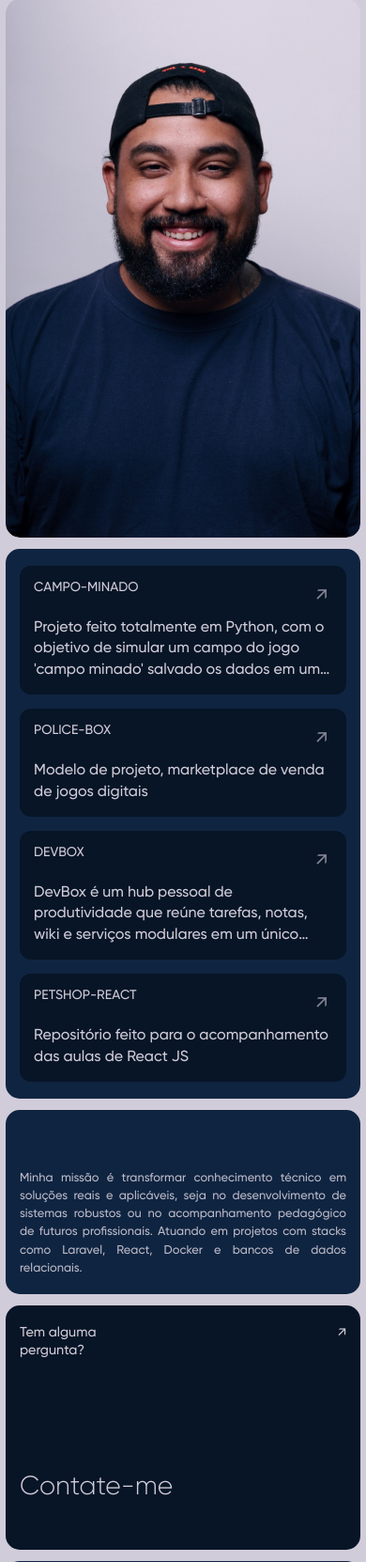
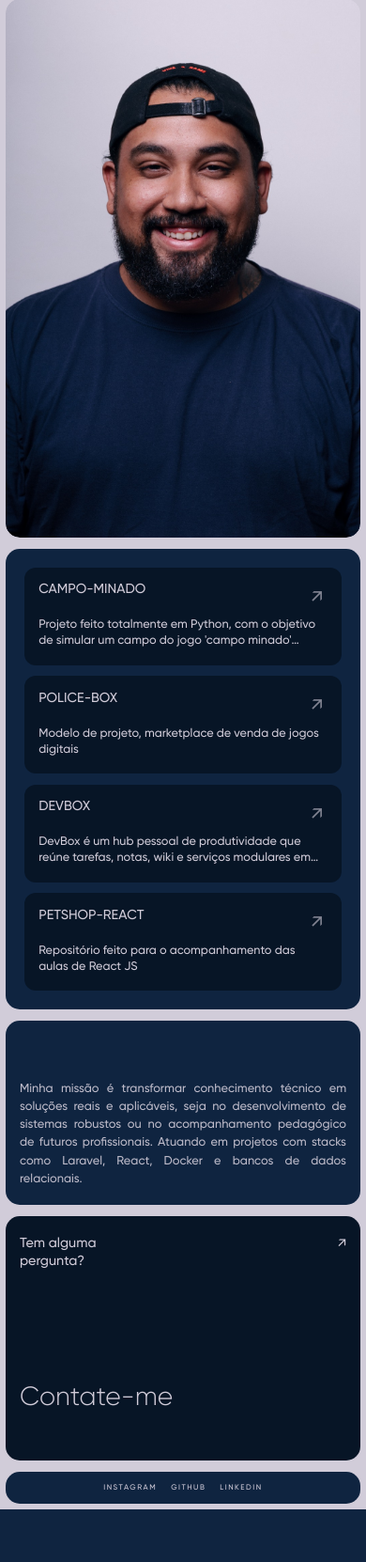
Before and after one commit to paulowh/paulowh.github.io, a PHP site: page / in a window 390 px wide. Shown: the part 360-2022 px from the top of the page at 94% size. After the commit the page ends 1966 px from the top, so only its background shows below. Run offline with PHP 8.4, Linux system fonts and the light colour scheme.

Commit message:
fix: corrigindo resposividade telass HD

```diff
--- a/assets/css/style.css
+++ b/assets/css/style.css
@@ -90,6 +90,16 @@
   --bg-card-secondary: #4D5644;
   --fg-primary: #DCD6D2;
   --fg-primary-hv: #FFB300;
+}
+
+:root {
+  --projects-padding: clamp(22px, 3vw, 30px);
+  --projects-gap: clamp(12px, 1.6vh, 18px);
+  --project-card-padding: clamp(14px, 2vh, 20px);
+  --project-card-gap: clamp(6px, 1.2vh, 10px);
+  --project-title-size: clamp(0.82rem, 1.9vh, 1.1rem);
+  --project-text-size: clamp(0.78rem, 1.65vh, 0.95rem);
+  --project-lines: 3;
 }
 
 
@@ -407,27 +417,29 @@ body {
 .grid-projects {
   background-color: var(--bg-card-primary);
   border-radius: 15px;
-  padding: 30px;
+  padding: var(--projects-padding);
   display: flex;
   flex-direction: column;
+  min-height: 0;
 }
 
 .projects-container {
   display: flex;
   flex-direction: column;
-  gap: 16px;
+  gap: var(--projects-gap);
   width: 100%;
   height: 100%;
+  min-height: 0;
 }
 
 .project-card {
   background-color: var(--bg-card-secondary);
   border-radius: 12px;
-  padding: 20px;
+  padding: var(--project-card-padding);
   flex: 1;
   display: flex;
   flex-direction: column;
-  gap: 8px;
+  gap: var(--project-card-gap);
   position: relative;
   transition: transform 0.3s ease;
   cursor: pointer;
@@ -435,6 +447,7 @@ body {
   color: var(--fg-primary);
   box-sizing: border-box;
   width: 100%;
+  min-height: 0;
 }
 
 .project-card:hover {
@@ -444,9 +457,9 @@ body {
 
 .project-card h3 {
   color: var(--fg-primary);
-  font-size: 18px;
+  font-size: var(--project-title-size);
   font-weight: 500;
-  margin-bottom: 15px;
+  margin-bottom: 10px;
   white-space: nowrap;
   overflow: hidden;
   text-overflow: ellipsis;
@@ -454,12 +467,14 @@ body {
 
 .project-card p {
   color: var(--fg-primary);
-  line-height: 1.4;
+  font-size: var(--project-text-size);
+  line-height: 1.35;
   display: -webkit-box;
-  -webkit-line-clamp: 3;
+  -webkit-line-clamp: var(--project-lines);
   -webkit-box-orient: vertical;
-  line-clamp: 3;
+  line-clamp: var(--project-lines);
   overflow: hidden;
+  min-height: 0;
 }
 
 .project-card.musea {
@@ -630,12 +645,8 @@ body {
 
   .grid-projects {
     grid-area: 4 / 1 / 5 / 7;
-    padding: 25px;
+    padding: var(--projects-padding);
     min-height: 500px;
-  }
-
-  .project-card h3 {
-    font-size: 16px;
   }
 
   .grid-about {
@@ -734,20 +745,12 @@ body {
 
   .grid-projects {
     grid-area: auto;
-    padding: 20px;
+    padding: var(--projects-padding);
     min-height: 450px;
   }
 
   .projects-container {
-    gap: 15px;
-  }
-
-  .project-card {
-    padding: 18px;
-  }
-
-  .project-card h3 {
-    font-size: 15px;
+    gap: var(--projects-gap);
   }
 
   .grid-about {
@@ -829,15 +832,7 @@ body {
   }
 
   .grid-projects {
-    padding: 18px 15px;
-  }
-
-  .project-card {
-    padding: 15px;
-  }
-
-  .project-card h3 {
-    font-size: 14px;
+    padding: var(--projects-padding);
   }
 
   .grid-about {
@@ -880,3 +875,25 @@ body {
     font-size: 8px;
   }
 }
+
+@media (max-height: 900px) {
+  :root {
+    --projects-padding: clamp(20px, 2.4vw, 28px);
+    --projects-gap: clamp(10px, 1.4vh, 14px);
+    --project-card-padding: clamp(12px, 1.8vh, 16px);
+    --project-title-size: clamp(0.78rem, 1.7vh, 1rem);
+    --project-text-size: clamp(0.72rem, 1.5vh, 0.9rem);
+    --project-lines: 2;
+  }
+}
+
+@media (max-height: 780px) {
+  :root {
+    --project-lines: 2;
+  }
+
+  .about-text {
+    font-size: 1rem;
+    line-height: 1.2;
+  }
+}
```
------------------------------------------------------------------------
ACTION ITEM:
Each record above needs to be retyped exactly, without any pictures.

ANSWER TO THE PROBLEM:
Before and after one commit to paulowh/paulowh.github.io, a PHP site: page / in a window 390 px wide. Shown: the part 360-2022 px from the top of the page at 94% size. After the commit the page ends 1966 px from the top, so only its background shows below. Run offline with PHP 8.4, Linux system fonts and the light colour scheme.

Commit message:
fix: corrigindo resposividade telass HD

```diff
--- a/assets/css/style.css
+++ b/assets/css/style.css
@@ -90,6 +90,16 @@
   --bg-card-secondary: #4D5644;
   --fg-primary: #DCD6D2;
   --fg-primary-hv: #FFB300;
+}
+
+:root {
+  --projects-padding: clamp(22px, 3vw, 30px);
+  --projects-gap: clamp(12px, 1.6vh, 18px);
+  --project-card-padding: clamp(14px, 2vh, 20px);
+  --project-card-gap: clamp(6px, 1.2vh, 10px);
+  --project-title-size: clamp(0.82rem, 1.9vh, 1.1rem);
+  --project-text-size: clamp(0.78rem, 1.65vh, 0.95rem);
+  --project-lines: 3;
 }
 
 
@@ -407,27 +417,29 @@ body {
 .grid-projects {
   background-color: var(--bg-card-primary);
   border-radius: 15px;
-  padding: 30px;
+  padding: var(--projects-padding);
   display: flex;
   flex-direction: column;
+  min-height: 0;
 }
 
 .projects-container {
   display: flex;
   flex-direction: column;
-  gap: 16px;
+  gap: var(--projects-gap);
   width: 100%;
   height: 100%;
+  min-height: 0;
 }
 
 .project-card {
   background-color: var(--bg-card-secondary);
   border-radius: 12px;
-  padding: 20px;
+  padding: var(--project-card-padding);
   flex: 1;
   display: flex;
   flex-direction: column;
-  gap: 8px;
+  gap: var(--project-card-gap);
   position: relative;
   transition: transform 0.3s ease;
   cursor: pointer;
@@ -435,6 +447,7 @@ body {
   color: var(--fg-primary);
   box-sizing: border-box;
   width: 100%;
+  min-height: 0;
 }
 
 .project-card:hover {
@@ -444,9 +457,9 @@ body {
 
 .project-card h3 {
   color: var(--fg-primary);
-  font-size: 18px;
+  font-size: var(--project-title-size);
   font-weight: 500;
-  margin-bottom: 15px;
+  margin-bottom: 10px;
   white-space: nowrap;
   overflow: hidden;
   text-overflow: ellipsis;
@@ -454,12 +467,14 @@ body {
 
 .project-card p {
   color: var(--fg-primary);
-  line-height: 1.4;
+  font-size: var(--project-text-size);
+  line-height: 1.35;
   display: -webkit-box;
-  -webkit-line-clamp: 3;
+  -webkit-line-clamp: var(--project-lines);
   -webkit-box-orient: vertical;
-  line-clamp: 3;
+  line-clamp: var(--project-lines);
   overflow: hidden;
+  min-height: 0;
 }
 
 .project-card.musea {
@@ -630,12 +645,8 @@ body {
 
   .grid-projects {
     grid-area: 4 / 1 / 5 / 7;
-    padding: 25px;
+    padding: var(--projects-padding);
     min-height: 500px;
-  }
-
-  .project-card h3 {
-    font-size: 16px;
   }
 
   .grid-about {
@@ -734,20 +745,12 @@ body {
 
   .grid-projects {
     grid-area: auto;
-    padding: 20px;
+    padding: var(--projects-padding);
     min-height: 450px;
   }
 
   .projects-container {
-    gap: 15px;
-  }
-
-  .project-card {
-    padding: 18px;
-  }
-
-  .project-card h3 {
-    font-size: 15px;
+    gap: var(--projects-gap);
   }
 
   .grid-about {
@@ -829,15 +832,7 @@ body {
   }
 
   .grid-projects {
-    padding: 18px 15px;
-  }
-
-  .project-card {
-    padding: 15px;
-  }
-
-  .project-card h3 {
-    font-size: 14px;
+    padding: var(--projects-padding);
   }
 
   .grid-about {
@@ -880,3 +875,25 @@ body {
     font-size: 8px;
   }
 }
+
+@media (max-height: 900px) {
+  :root {
+    --projects-padding: clamp(20px, 2.4vw, 28px);
+    --projects-gap: clamp(10px, 1.4vh, 14px);
+    --project-card-padding: clamp(12px, 1.8vh, 16px);
+    --project-title-size: clamp(0.78rem, 1.7vh, 1rem);
+    --project-text-size: clamp(0.72rem, 1.5vh, 0.9rem);
+    --project-lines: 2;
+  }
+}
+
+@media (max-height: 780px) {
+  :root {
+    --project-lines: 2;
+  }
+
+  .about-text {
+    font-size: 1rem;
+    line-height: 1.2;
+  }
+}
```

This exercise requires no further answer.